What is being asked - Each line of the records that holds the word "组件源码" should be copied out.

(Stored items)
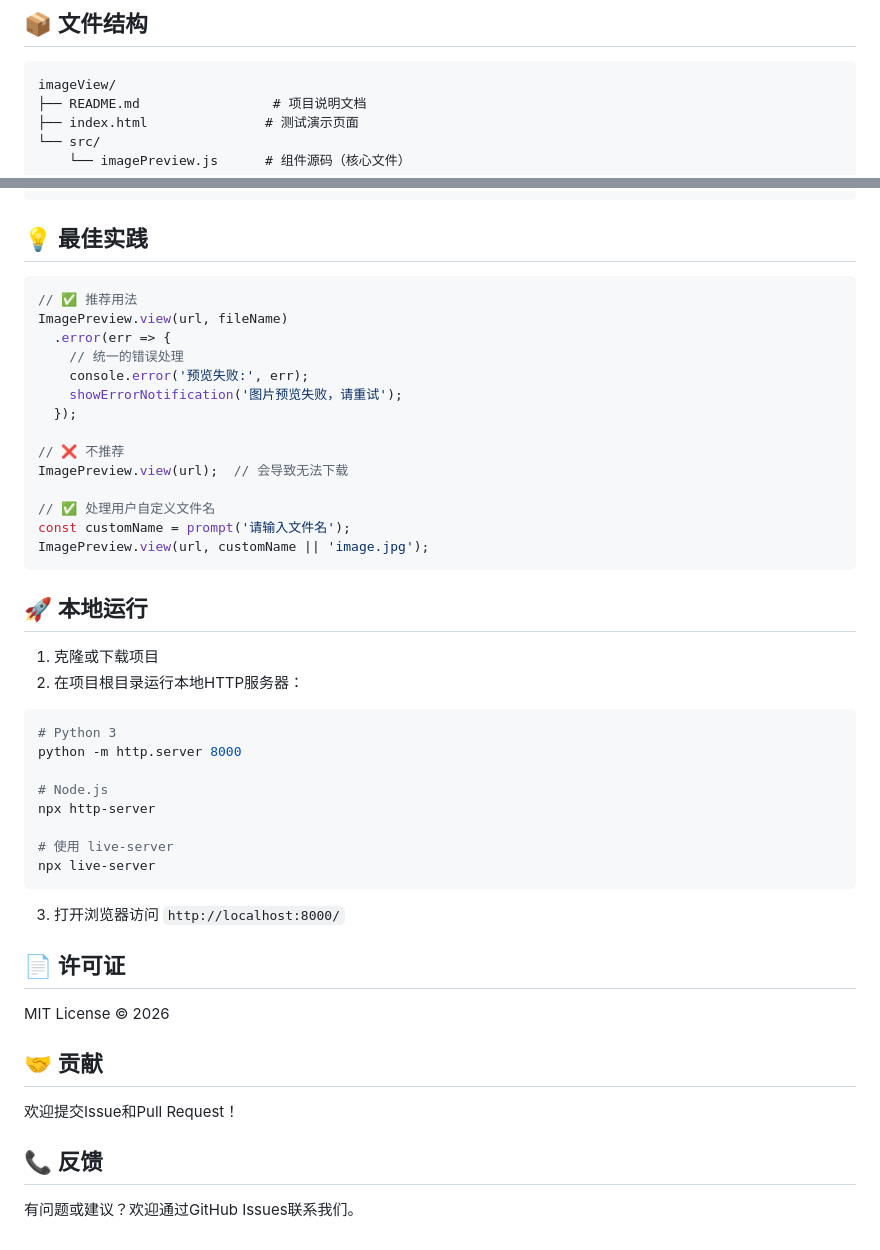
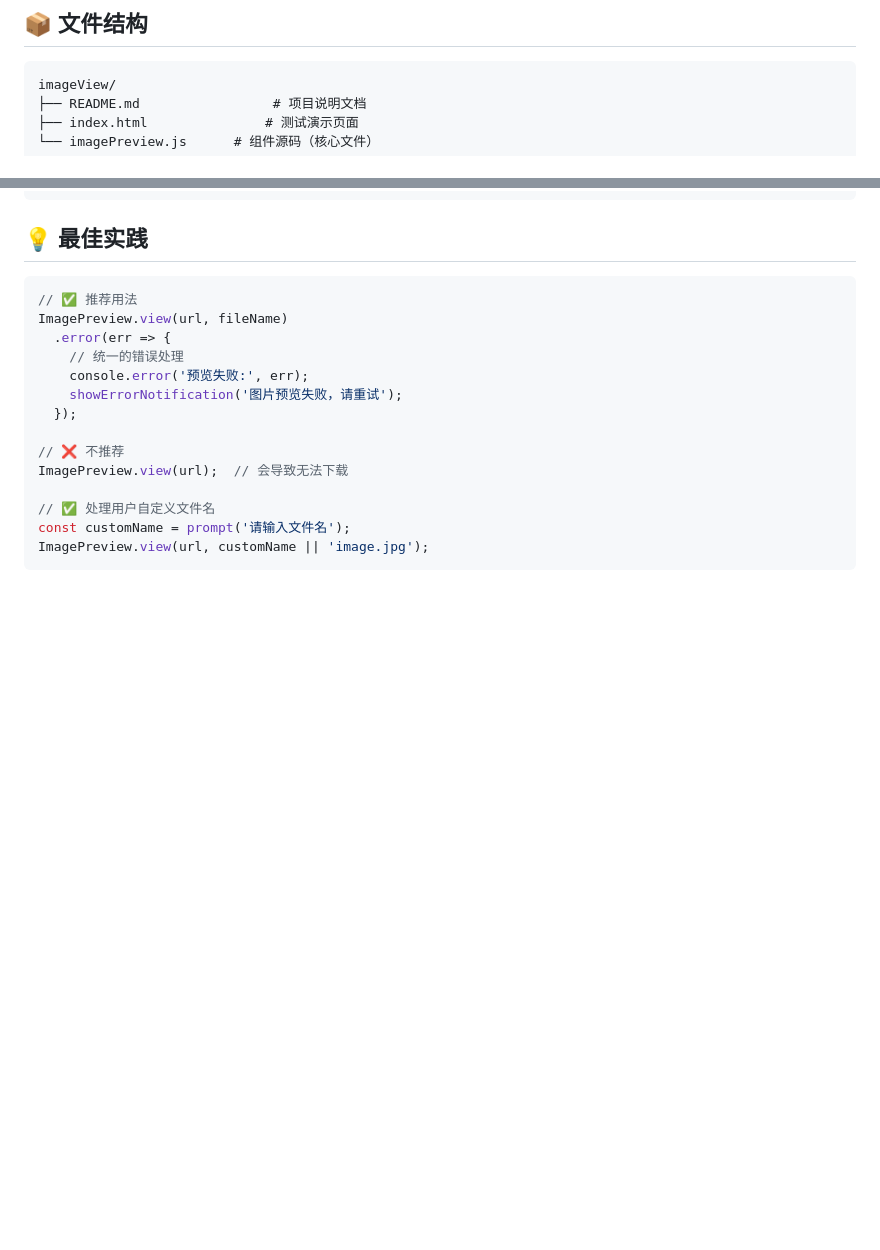
Before and after one commit to xqcfbro99-byte/imagePreview, a Markdown page: README.md, 2 parts joined by grey strips. GitHub-like rendering; blank space fills up the shorter version.

Commit message:
Update README.md
更改描述

````diff
--- a/README.md
+++ b/README.md
@@ -189,8 +189,7 @@ ImagePreview.view(url, fileName)
 imageView/
 ├── README.md                 # 项目说明文档
 ├── index.html               # 测试演示页面
-└── src/
-    └── imagePreview.js      # 组件源码（核心文件）
+└── imagePreview.js      # 组件源码（核心文件）
 ```
 
 ## 💡 最佳实践
@@ -211,33 +210,3 @@ ImagePreview.view(url);  // 会导致无法下载
 const customName = prompt('请输入文件名');
 ImagePreview.view(url, customName || 'image.jpg');
 ```
-
-## 🚀 本地运行
-
-1. 克隆或下载项目
-2. 在项目根目录运行本地HTTP服务器：
-
-```bash
-# Python 3
-python -m http.server 8000
-
-# Node.js
-npx http-server
-
-# 使用 live-server
-npx live-server
-```
-
-3. 打开浏览器访问 `http://localhost:8000/`
-
-## 📄 许可证
-
-MIT License © 2026
-
-## 🤝 贡献
-
-欢迎提交Issue和Pull Request！
-
-## 📞 反馈
-
-有问题或建议？欢迎通过GitHub Issues联系我们。
````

Exercise result -
-    └── imagePreview.js      # 组件源码（核心文件）
+└── imagePreview.js      # 组件源码（核心文件）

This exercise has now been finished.